• What to produce: Report every line of the records beneath this task that holds the string "unit".

• Source material:
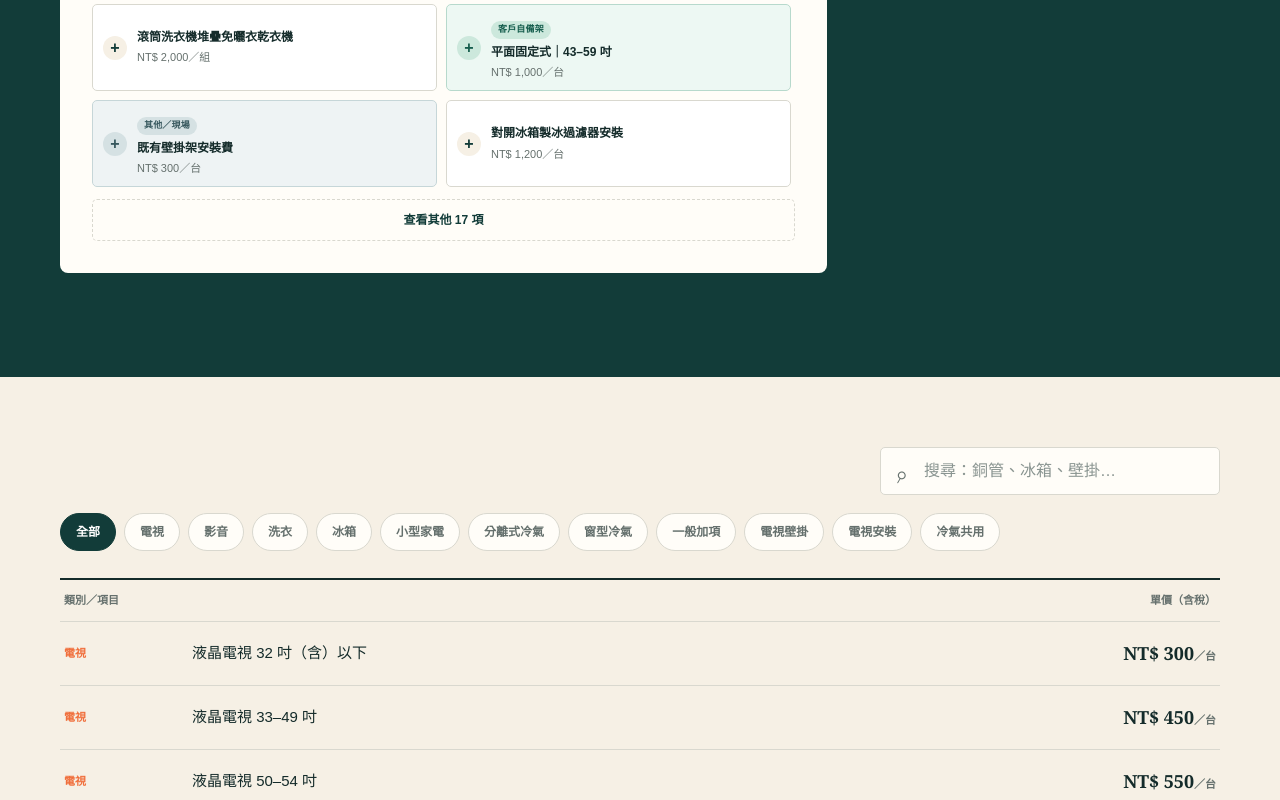
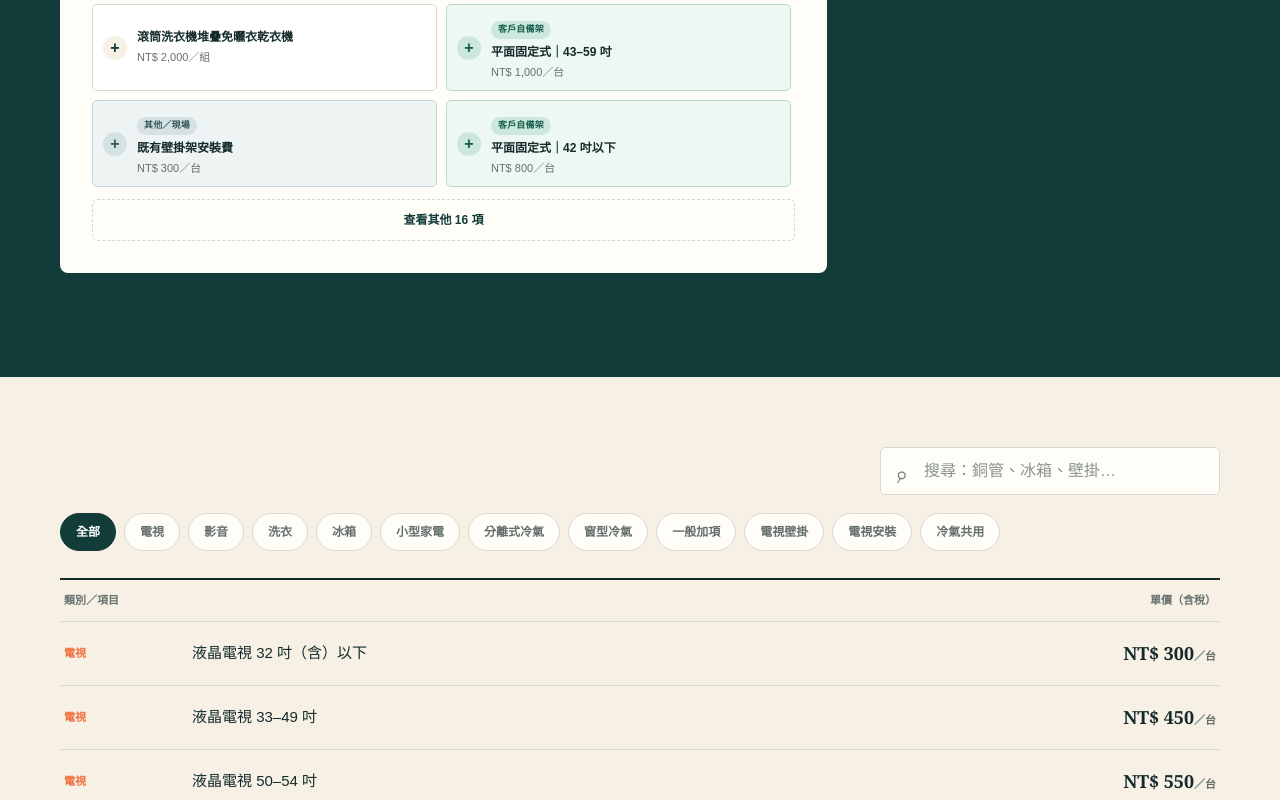
Before and after one commit to lalawgwg99/WGapp, a Next.js app: page / in a window 1280 px wide. Shown: the part 1740-2540 px from the top of the page. Built offline with nearby package versions, Linux system fonts and the light colour scheme.

Commit message:
Remove refrigerator filter installation

```diff
--- a/app/page.tsx
+++ b/app/page.tsx
@@ -70,7 +70,6 @@ const windowAC: FeeItem[] = [
 const extras: FeeItem[] = [
   { id: "door", category: "一般加項", name: "拆卸大門／室內門／過窗", price: 200, unit: "次" },
   { id: "fridge-door", category: "一般加項", name: "冰箱門拆裝（兩片門板）", price: 300, unit: "台", note: "每超出一片加收 150 元" },
-  { id: "ice-filter", category: "一般加項", name: "對開冰箱製冰過濾器安裝", price: 1200, unit: "台" },
   { id: "washer-stack", category: "一般加項", name: "滾筒洗衣機堆疊免曬衣乾衣機", price: 2000, unit: "組" },
   { id: "tv-own-fixed42", category: "電視壁掛", name: "平面固定式｜42 吋以下", price: 800, unit: "台", note: "僅安裝費；適用水泥牆面，特殊牆面另議" },
   { id: "tv-own-fixed59", category: "電視壁掛", name: "平面固定式｜43–59 吋", price: 1000, unit: "台", note: "僅安裝費；適用水泥牆面，特殊牆面另議" },
```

• Written response:
   { id: "door", category: "一般加項", name: "拆卸大門／室內門／過窗", price: 200, unit: "次" },
   { id: "fridge-door", category: "一般加項", name: "冰箱門拆裝（兩片門板）", price: 300, unit: "台", note: "每超出一片加收 150 元" },
-  { id: "ice-filter", category: "一般加項", name: "對開冰箱製冰過濾器安裝", price: 1200, unit: "台" },
   { id: "washer-stack", category: "一般加項", name: "滾筒洗衣機堆疊免曬衣乾衣機", price: 2000, unit: "組" },
   { id: "tv-own-fixed42", category: "電視壁掛", name: "平面固定式｜42 吋以下", price: 800, unit: "台", note: "僅安裝費；適用水泥牆面，特殊牆面另議" },
   { id: "tv-own-fixed59", category: "電視壁掛", name: "平面固定式｜43–59 吋", price: 1000, unit: "台", note: "僅安裝費；適用水泥牆面，特殊牆面另議" },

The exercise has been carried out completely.